Thanks for sharing this event — this forum is about quality of life, under difficult circumstances, ones that affect our health and wellbeing, and, in turn, the future of our loved ones — emotionally, financially– in many ways. For staff, this is a long post — please edit at will.

Bullying Prevention is important — we all need to know more about the signs and symptoms of bullying. The media can help us identify bullying, and not just by publicizing Bullying Prevention Month. We all need to help our children identify bullying and to know what to do when they are bullied. And, because it is almost November, election season, I would like to ask those who read and write for this forum, to please help elect candidates who do not bully, and who do not tolerate bullying. Even low level bullying, or bullying humor is not acceptable, whether it is child to child, in private, or by anyone in public contact with others.

To be relevant to this forum, bullying is particularly unacceptable when imposed by a health care provider on a client or patient, particularly one who is unable to advocate for themselves. And because it is almost November, it is important to understand that voter intimidation is bullying.

More —

Bullying is present in everyday life.

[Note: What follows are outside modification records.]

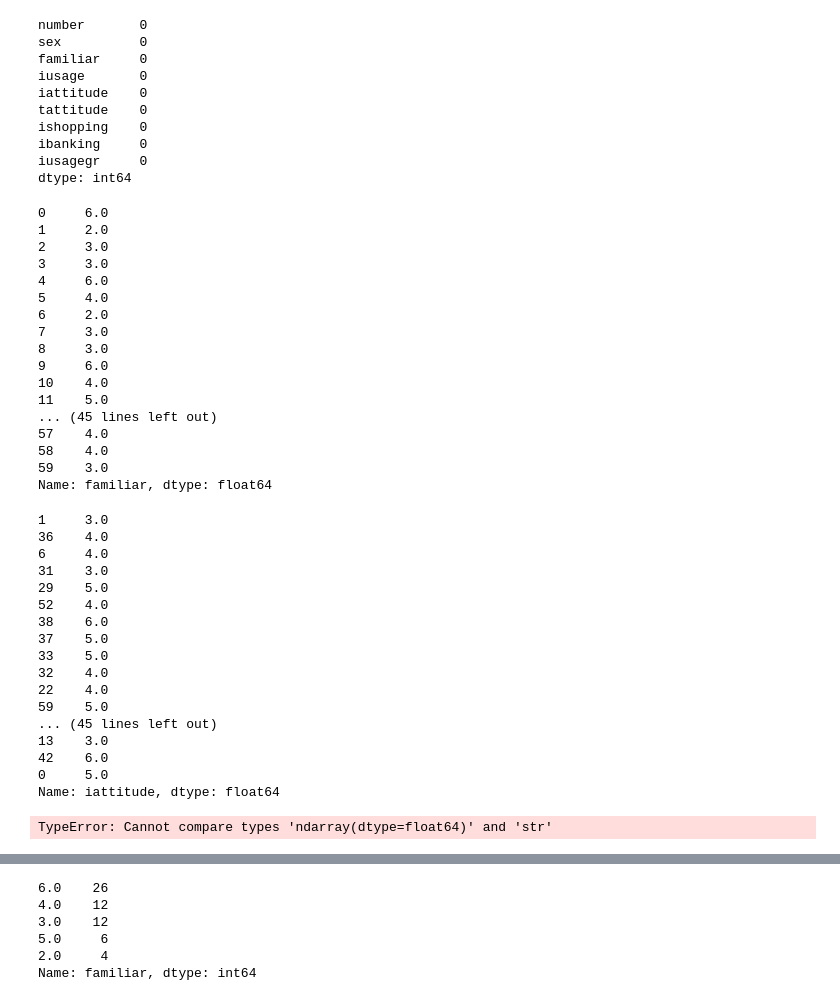
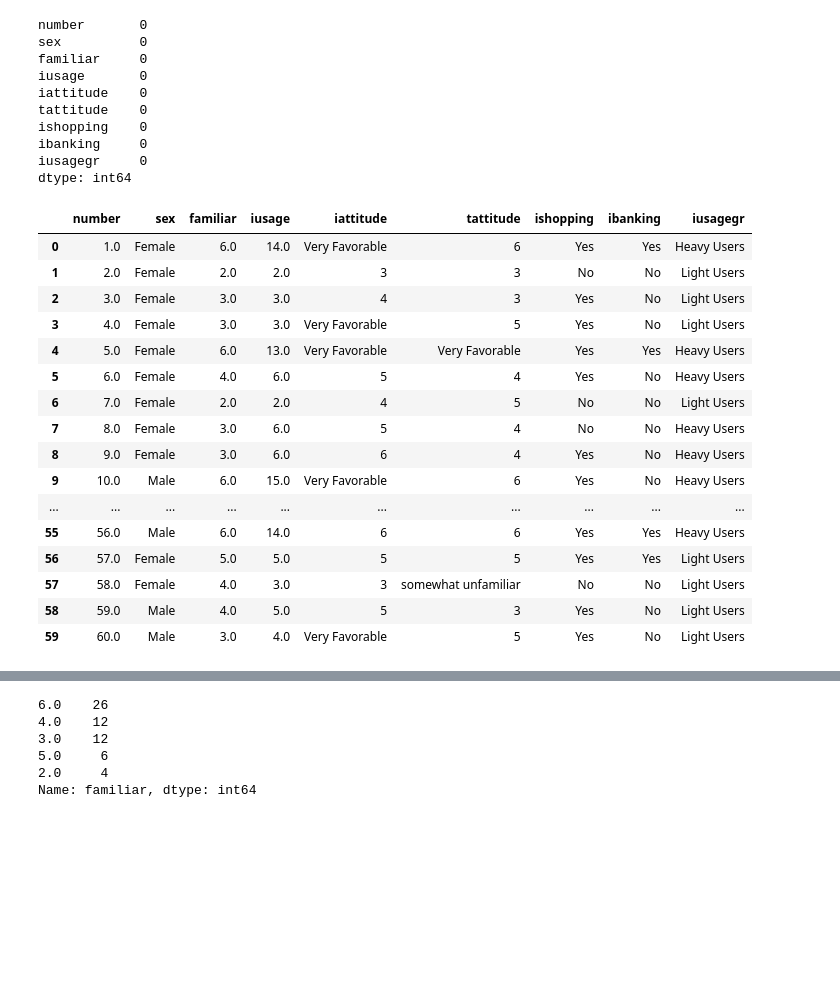
Before and after one commit to hinoha/mkt3722_assignment_3_part_1, a Jupyter notebook: mkt3722 assignment 3 - internet usage.ipynb, the cells around one changed output, grey strips where cells are left out. Cells and saved outputs as stored; diff of their text form; code cells hidden in the pictures; blank space fills up the shorter version.

```diff
--- a/mkt3722 assignment 3 - internet usage.ipynb
+++ b/mkt3722 assignment 3 - internet usage.ipynb
@@ -43,58 +44,27 @@ dtype: int64
 # %%
 familiar_data_cleanup = {"familiar": {"Very Familiar": int(6), "Somewhat unfamiliar": int(2)}}
 
 data.replace(familiar_data_cleanup, inplace=True)
-data.head()
-data["familiar"]
+
+data.head(60)
 # %% [output]
-0     6.0
-1     2.0
-2     3.0
-3     3.0
-4     6.0
-5     4.0
-6     2.0
-7     3.0
-8     3.0
-9     6.0
-10    4.0
-11    5.0
-... (45 lines left out)
-57    4.0
-58    4.0
-59    3.0
-Name: familiar, dtype: float64
+|  | number | sex | familiar | iusage | iattitude | tattitude | ishopping | ibanking | iusagegr |
+| 0 | 1.0 | Female | 6.0 | 14.0 | Very Favorable | 6 | Yes | Yes | Heavy Users |
+| 1 | 2.0 | Female | 2.0 | 2.0 | 3 | 3 | No | No | Light Users |
+| 2 | 3.0 | Female | 3.0 | 3.0 | 4 | 3 | Yes | No | Light Users |
+| 3 | 4.0 | Female | 3.0 | 3.0 | Very Favorable | 5 | Yes | No | Light Users |
+| 4 | 5.0 | Female | 6.0 | 13.0 | Very Favorable | Very Favorable | Yes | Yes | Heavy Users |
+| 5 | 6.0 | Female | 4.0 | 6.0 | 5 | 4 | Yes | No | Heavy Users |
+| 6 | 7.0 | Female | 2.0 | 2.0 | 4 | 5 | No | No | Light Users |
+| 7 | 8.0 | Female | 3.0 | 6.0 | 5 | 4 | No | No | Heavy Users |
+| 8 | 9.0 | Female | 3.0 | 6.0 | 6 | 4 | Yes | No | Heavy Users |
+| 9 | 10.0 | Male | 6.0 | 15.0 | Very Favorable | 6 | Yes | No | Heavy Users |
+| ... | ... | ... | ... | ... | ... | ... | ... | ... | ... |
+| 55 | 56.0 | Male | 6.0 | 14.0 | 6 | 6 | Yes | Yes | Heavy Users |
+| 56 | 57.0 | Female | 5.0 | 5.0 | 5 | 5 | Yes | Yes | Light Users |
+| 57 | 58.0 | Female | 4.0 | 3.0 | 3 | somewhat unfamiliar | No | No | Light Users |
+| 58 | 59.0 | Male | 4.0 | 5.0 | 5 | 3 | Yes | No | Light Users |
+| 59 | 60.0 | Male | 3.0 | 4.0 | Very Favorable | 5 | Yes | No | Light Users |
-# %%
-iattitude_data_cleanup = {"iattitude": {"Very Favorable": int(5)}}
-
-data.replace(iattitude_data_cleanup, inplace=True)
-
-data["iattitude"]
-# %% [output]
-1     3.0
-36    4.0
-6     4.0
-31    3.0
-29    5.0
-52    4.0
-38    6.0
-37    5.0
-33    5.0
-32    4.0
-22    4.0
-59    5.0
-... (45 lines left out)
-13    3.0
-42    6.0
-0     5.0
-Name: iattitude, dtype: float64
-# %%
-tattitude_data_cleanup = {"tattitude": {"Very Favorable": int(5), "somewhat unfamiliar": int(2)}}
-data.replace(tattitude_data_cleanup, inplace=True)
-
-data["tattitude"]
-# %% [output]
-TypeError: Cannot compare types 'ndarray(dtype=float64)' and 'str'
 # %%
 data.sort_values(by=["familiar"], inplace=True)
 
```
Also changed, not shown: parts of 23 cells of this notebook.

Recently, I was targeted by a bully, my assigned flight attendant on a 7 hour international, overseas flight. When I spoke up to the bursar, she defended his behavior towards me by citing his 20 year career . Bingo! My eyes widened, for she knew that this person had bullied before, while she was also trying to dissuade me from filing a complaint. After all, she had a hard job, and she had not witnessed the bullying, nor had he bullied her. Regretfully, I felt unsafe on this flight because the flight attendant assigned to my seat had accused me of intentionally trying to trip him, and then had said quietly to , me, alone, “I’ve got my eye on you.”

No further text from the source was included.